Hunt through the lines below for the string "subsection" and copy each one that has it.

EXERCISE DATA Block Start

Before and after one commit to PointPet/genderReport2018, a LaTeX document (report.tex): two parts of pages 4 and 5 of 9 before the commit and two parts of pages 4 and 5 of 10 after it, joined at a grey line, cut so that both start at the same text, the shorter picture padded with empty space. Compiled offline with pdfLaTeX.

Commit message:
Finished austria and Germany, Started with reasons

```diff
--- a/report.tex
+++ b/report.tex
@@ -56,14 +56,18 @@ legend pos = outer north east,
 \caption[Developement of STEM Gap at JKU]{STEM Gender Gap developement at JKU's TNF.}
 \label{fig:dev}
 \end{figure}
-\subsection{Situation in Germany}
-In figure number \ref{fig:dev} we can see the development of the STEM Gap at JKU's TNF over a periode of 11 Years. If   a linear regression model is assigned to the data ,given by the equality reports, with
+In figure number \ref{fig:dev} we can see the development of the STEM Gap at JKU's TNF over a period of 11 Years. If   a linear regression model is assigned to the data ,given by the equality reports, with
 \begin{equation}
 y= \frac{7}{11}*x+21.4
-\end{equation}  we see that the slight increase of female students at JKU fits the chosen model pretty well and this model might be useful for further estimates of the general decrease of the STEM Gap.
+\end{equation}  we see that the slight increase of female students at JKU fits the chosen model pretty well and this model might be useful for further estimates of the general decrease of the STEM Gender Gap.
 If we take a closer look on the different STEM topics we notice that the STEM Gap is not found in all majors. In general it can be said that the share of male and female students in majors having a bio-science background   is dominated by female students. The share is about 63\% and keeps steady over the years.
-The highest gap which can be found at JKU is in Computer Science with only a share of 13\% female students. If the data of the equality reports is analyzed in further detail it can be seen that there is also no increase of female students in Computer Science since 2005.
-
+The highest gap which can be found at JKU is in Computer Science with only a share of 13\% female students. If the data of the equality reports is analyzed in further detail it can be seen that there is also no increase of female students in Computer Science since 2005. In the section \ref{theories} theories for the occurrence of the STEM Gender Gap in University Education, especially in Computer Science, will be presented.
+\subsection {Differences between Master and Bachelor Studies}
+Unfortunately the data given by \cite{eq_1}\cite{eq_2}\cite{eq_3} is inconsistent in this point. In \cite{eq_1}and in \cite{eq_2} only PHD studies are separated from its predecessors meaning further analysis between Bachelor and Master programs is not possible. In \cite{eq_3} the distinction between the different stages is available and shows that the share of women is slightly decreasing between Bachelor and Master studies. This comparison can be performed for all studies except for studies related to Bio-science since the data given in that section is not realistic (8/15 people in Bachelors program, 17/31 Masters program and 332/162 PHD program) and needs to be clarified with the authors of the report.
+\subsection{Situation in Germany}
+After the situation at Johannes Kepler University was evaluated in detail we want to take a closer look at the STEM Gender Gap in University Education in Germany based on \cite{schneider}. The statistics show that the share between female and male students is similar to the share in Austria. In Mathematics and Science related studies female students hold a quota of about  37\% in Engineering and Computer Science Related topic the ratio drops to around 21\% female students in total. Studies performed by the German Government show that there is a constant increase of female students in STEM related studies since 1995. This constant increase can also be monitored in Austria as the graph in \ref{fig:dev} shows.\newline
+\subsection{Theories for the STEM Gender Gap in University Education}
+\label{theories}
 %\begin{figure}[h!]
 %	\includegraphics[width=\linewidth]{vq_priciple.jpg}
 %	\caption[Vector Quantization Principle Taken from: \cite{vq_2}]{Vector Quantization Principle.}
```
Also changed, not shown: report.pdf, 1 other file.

EXERCISE DATA Block End

**EXERCISE RESPONSE**.
-\subsection{Situation in Germany}
+\subsection {Differences between Master and Bachelor Studies}
+\subsection{Situation in Germany}
+\subsection{Theories for the STEM Gender Gap in University Education}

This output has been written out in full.